A white gender ambiguous person with red glasses and dark brown hair wearing a gray knit cap and an olive green jacket. Snow is falling.

Emily Nick Howard writes, leads ritual, reads tarot, and makes things.

My free newsletter The Bone Folder is about cultivating presence and depth.

How do we create a practice to deepen as people? How do we commit to staying present to the endless excavation of the universe? The topics I cover include poetry, books, tarot, queerness, plant medicines, grief, minimalism, relationships, ancestry, religion/spirituality, psychology, history, words, and things made with the hands.

  • George

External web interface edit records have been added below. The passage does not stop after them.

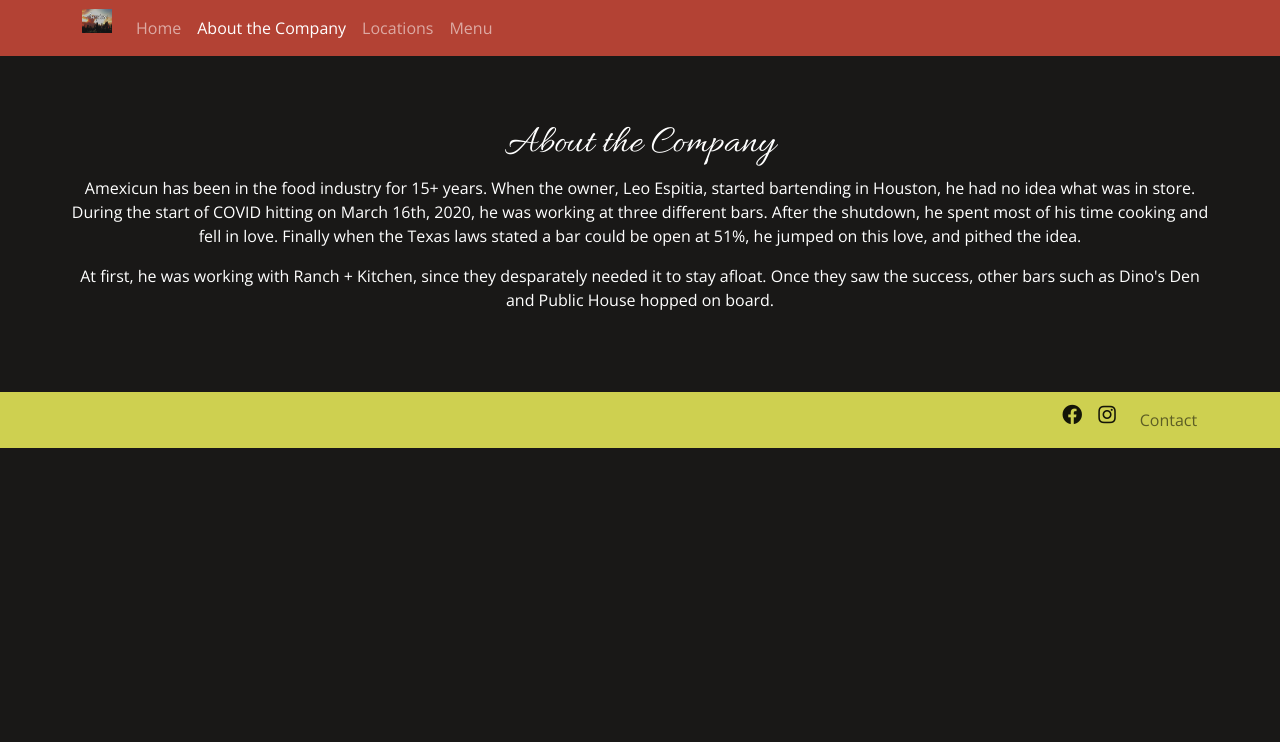
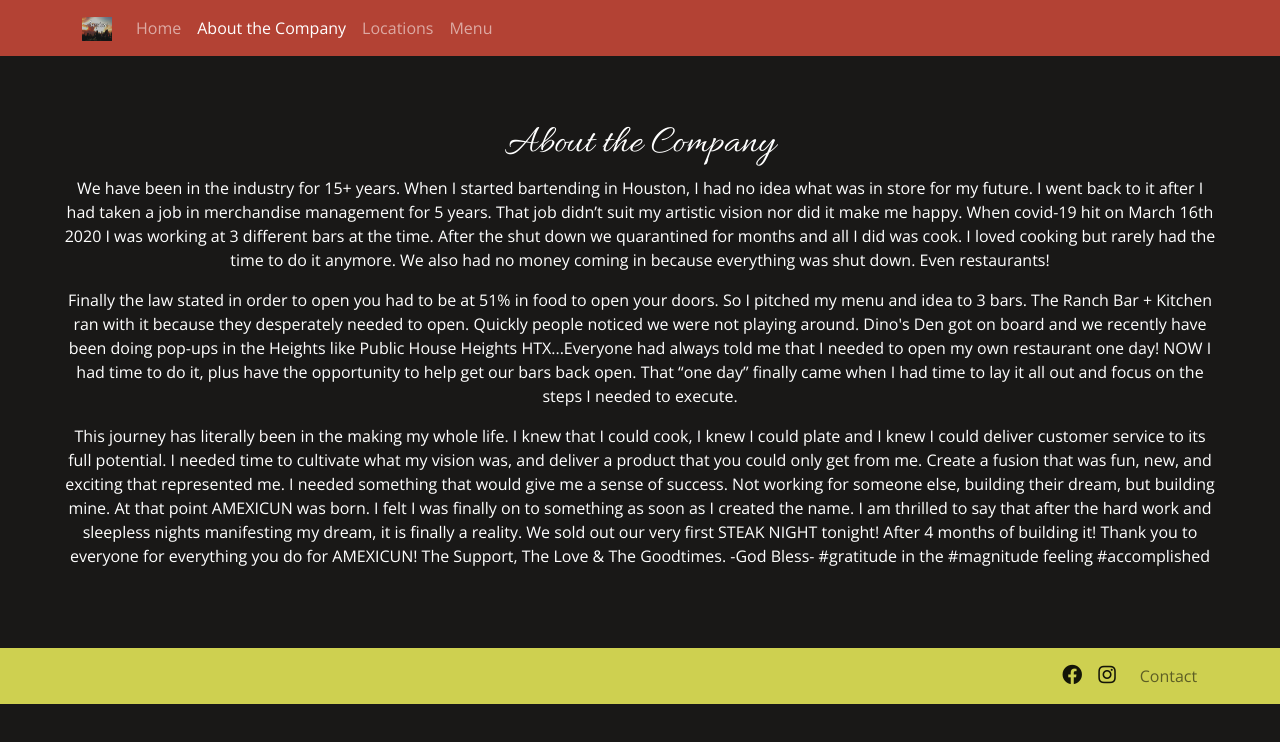
Before and after one commit to samimays/Amexicun_website, a plain HTML site: page about.html in a window 1280 px wide. Drawn offline with nearby package versions, Linux system fonts and the light colour scheme.

Commit message:
fixing the header and footer

```diff
--- a/about.html
+++ b/about.html
@@ -47,7 +47,7 @@
               </button>
               <div class="collapse navbar-collapse" id="navbarNav">
                 <ul class="navbar-nav">
-                  <li class="nav-item">
+                  <li class="header-image nav-item">
                     <a class="navbar-brand" href="#">
                       <img src="images/Amexicun_Logo.jpg" alt="" width="30" height="24" class="d-inline-block align-text-top">
                     </a>
@@ -71,16 +71,40 @@
 
           <section id="about-paragraph">
             <h1>About the Company</h1>
-            <p>Amexicun has been in the food industry for 15+ years. When the owner, Leo Espitia,
-              started bartending in Houston, he had no idea what was in store. During the start of COVID
-              hitting on March 16th, 2020, he was working at three different bars. After the shutdown,
-              he spent most of his time cooking and fell in love. Finally when the Texas laws stated
-              a bar could be open at 51%, he jumped on this love, and pithed the idea.
+            <p>We have been in the industry for 15+ years. When I started bartending in Houston,
+              I had no idea what was in store for my future. I went back to it after I had taken
+              a job in merchandise management for 5 years. That job didn’t suit my artistic vision
+              nor did it make me happy. When covid-19 hit on March 16th 2020 I was working at 3
+               different bars at the time. After the shut down we quarantined for months and all
+                I did was cook. I loved cooking but rarely had the time to do it anymore. We also
+                 had no money coming in because everything was shut down. Even restaurants!
             </p>
             <p>
-              At first, he was working with Ranch + Kitchen, since they desparately needed it to stay
-              afloat. Once they saw the success, other bars such as Dino's Den and Public House hopped
-              on board.
+              Finally the law stated in order to open you had to be at 51% in food to open
+                  your doors. So I pitched my menu and idea to 3 bars. The Ranch Bar + Kitchen
+                  ran with it because they desperately needed to open. Quickly people noticed we
+                  were not playing around. Dino's Den got on board and we recently have
+                   been doing pop-ups in the Heights like Public House Heights HTX...Everyone
+                    had always told me that I needed to open my own restaurant one day! NOW I
+                    had time to do it, plus have the opportunity to help get our bars back open.
+                    That “one day” finally came when I had time to lay it all out and focus on
+                    the steps I needed to execute.
+            </p>
+            <p>
+              This journey has literally been in the
+                    making my whole life. I knew that I could cook, I knew I could plate
+                    and I knew I could deliver customer service to its full potential.
+                    I needed time to cultivate what my vision was, and deliver a product
+                     that you could only get from me. Create a fusion that was fun, new,
+                      and exciting that represented me. I needed something that would give
+                       me a sense of success. Not working for someone else, building their
+                       dream, but building mine. At that point AMEXICUN was born. I felt I was
+                       finally on to something as soon as I created the name. I am thrilled to
+                       say that after the hard work and sleepless nights manifesting my dream,
+                       it is finally a reality. We sold out our very first STEAK NIGHT tonight!
+                       After 4 months of building it! Thank you to everyone for everything you do
+                       for AMEXICUN!  The Support, The Love & The Goodtimes.
+                        -God Bless- #gratitude in the #magnitude feeling #accomplished
             </p>
           </section>
 
@@ -90,12 +114,12 @@
               <div class="container-fluid">
                 <div class="footer-items d-flex flex-row-reverse collapse navbar-collapse" id="navbarNav">
                   <ul class="navbar-nav">
-                    <li class="nav-image nav-item">
+                    <li class="footer-image nav-image nav-item">
                       <a class="navbar-brand" target="_blank" href="https://www.facebook.com/Amexicun/">
                         <i class="fab fa-facebook"></i>
                       </a>
                     </li>
-                    <li class="nav-image nav-item">
+                    <li class="footer-image nav-image nav-item">
                       <a class="navbar-brand" target="_blank" href="https://www.instagram.com/amexicun/?hl=en">
                         <i class="fab fa-instagram"></i>
                       </a>
--- a/stylesheet.css
+++ b/stylesheet.css
@@ -12,6 +12,9 @@ h1{
 }
 .nav-item{
     color: white;
+}
+.header-image{
+    padding-top: 2%;
 }
 
 .home-page-image{
@@ -40,6 +43,9 @@ h1{
 
 #footer{
     background-color: #CED050;
+}
+.footer-image{
+    padding-top: 3%;
 }
 
 .footer-items{
```
Also changed, not shown: contact.html (+3 -3 lines), home.html (+3 -3 lines), location.html (+3 -3 lines), menu.html (+3 -3 lines).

    Sunlight through your skull
    you left me behind
    in the room full of your self
    
    Sunlight through your skull
    you left me with a mind
    unsure of itself
    
    Now you are spacious
    and a wild animal
    has come to live inside of me
    that I might call grief to try to keep it tame
    
    Now you are porous
    and my shaded face
    is dripping, opaque,
    and waits
  • The Art of Poetry

    I am a descendent of Romantics; I accept this.

    How to say that it happens? Usually an image or phrase that words coalesce around. You start writing, the words build on top of each other. You come to the stopping place and look at it all, briefly in love. Themes and connections that seem like they were made consciously appear to you. You’re sure there are others that others could find.

    And then there’s the fiddling, which is sometimes quite short, sometimes extensive. Sometimes 75% gets excised, sometimes only a couple of words switched out. If there’s an opportunity for assonance or rhyme, I usually take it. The page gets quite messy, which is exhilarating, a foul copy. You copy it into a fair copy, which becomes another foul copy. Eventually it goes into the computer, but computers aren’t as good at being messy.

    Some poems are journal entries, more or less chopped up prose, and those have their purpose although I would not send them to be published. They can get published here. The poems that require and reward more work go beyond the meanings of the words.

    Because poetry is not just the meanings of the words, which makes it hard to read unless you are prepared to play, be befuddled, be heartbroken. Because words have secret and official histories, because they sound certain ways, look certain ways, because they react chemically with each other when placed in proximity, because they ooze chartreuse guts when broken out of idioms. And sometimes that takes some patience to understand, or grace to let understanding alone.

    That’s what I’d say poetry is. Quite effortless and quite a lot of work at once. And the person who writes it? They always say that person must be attentive, which is true. Attentive to how anything that enters their experience could become a poem if they let it, if they’re willing.

  • Splitter

    You asked, so I don’t know
    how to say it was a violation.
    You asked for a kiss and then expected
    my tongue, my hips.
    I walked away like it was any other thing
    I said yes to
    and caved in on myself the rest of the day.
    
    Later your mind split me apart
    from all good things,
    which was a relief
    because my body can’t split 
    the past from your tongue
    though I tried to convince you
    I loved you enough.
    
    The shame of saying yes
    just because it seemed 
    unreasonable to refuse
    is fused with that other time and place.
    In those years since
    did you once think back 
    and wonder
    if it was unreasonable to ask?
    
  • Veterans Day

    At the pink sliver sunrise
    while I cooked an egg
    my finger touched the burner
    and it felt rough, not hot.
    
    Today, then I remembered,
    is one of those days
    I am supposed to feel what I do not feel.
    
    The sun rises in the sky
    I break the yolk into my rice.
    I would rather have what was taken 
    from my grandfathers
    than honor any thing
    for which anyone fought and died.
    

© 2021 Emily Howard | hello@emilynhoward.com